*Revision comparison data*
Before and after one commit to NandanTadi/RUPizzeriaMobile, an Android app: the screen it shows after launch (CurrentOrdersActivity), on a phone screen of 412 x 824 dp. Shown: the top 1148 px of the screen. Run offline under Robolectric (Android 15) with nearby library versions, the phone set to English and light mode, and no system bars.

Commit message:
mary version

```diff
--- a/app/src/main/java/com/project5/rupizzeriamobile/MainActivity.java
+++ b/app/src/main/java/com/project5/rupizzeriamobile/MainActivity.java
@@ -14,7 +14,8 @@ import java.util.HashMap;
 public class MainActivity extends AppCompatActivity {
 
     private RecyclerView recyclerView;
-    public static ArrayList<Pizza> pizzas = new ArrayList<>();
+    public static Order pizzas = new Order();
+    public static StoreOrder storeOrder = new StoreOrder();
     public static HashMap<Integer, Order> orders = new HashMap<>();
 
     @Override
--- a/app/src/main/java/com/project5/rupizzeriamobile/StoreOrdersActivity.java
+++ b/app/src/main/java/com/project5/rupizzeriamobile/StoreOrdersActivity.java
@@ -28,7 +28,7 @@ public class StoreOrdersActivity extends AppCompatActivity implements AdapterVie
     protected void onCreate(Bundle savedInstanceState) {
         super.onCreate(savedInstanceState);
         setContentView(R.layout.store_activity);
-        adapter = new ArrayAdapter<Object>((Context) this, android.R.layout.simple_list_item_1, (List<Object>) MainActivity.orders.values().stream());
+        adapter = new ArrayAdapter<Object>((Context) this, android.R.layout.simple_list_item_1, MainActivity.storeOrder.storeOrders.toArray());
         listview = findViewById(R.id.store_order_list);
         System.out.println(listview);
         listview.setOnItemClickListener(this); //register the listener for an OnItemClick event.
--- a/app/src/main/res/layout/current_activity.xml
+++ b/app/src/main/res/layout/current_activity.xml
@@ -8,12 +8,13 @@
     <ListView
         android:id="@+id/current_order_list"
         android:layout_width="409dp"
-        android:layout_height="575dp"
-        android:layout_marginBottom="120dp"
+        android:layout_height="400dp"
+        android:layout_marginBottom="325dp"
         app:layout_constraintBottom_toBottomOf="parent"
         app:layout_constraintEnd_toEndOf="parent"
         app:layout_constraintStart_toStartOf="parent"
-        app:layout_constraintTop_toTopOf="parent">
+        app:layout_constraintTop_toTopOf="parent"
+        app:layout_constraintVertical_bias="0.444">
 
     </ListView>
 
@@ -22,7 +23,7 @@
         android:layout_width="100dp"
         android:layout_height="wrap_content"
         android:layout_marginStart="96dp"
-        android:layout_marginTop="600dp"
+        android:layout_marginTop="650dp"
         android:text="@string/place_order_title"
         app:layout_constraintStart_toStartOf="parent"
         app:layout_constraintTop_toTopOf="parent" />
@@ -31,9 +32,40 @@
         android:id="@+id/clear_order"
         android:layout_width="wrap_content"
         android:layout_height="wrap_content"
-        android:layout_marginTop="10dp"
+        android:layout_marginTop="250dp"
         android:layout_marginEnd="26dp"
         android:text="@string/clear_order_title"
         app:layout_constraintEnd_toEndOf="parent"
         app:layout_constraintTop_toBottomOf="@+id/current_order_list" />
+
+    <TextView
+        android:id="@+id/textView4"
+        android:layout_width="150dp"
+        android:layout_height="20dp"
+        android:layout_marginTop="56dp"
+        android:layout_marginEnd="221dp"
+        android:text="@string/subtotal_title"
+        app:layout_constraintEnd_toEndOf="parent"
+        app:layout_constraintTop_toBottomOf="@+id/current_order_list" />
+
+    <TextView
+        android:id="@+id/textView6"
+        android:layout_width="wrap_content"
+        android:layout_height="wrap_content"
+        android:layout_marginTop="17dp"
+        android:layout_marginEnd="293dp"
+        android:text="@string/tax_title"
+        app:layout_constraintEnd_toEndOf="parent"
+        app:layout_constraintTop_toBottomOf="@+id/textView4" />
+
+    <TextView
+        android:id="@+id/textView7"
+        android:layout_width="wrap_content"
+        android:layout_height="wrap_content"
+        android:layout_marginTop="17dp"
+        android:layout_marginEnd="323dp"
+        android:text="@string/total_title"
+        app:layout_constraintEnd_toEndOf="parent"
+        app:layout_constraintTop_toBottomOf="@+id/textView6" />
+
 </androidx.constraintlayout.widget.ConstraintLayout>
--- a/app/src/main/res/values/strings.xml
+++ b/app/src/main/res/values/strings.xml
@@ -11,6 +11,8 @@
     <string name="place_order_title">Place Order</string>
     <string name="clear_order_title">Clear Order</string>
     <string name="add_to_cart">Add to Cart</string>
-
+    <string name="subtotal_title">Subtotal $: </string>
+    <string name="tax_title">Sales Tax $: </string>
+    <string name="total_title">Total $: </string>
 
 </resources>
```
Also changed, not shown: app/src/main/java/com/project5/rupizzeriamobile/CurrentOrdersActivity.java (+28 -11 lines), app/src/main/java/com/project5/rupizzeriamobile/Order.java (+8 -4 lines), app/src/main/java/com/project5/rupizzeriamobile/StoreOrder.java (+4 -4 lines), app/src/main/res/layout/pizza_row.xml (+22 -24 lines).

*ABOUT THIS TASK*
Lines that hold the word "static" are the ones to copy from the entries above.

*EXPECTED ANSWER*
-    public static ArrayList<Pizza> pizzas = new ArrayList<>();
+    public static Order pizzas = new Order();
+    public static StoreOrder storeOrder = new StoreOrder();
     public static HashMap<Integer, Order> orders = new HashMap<>();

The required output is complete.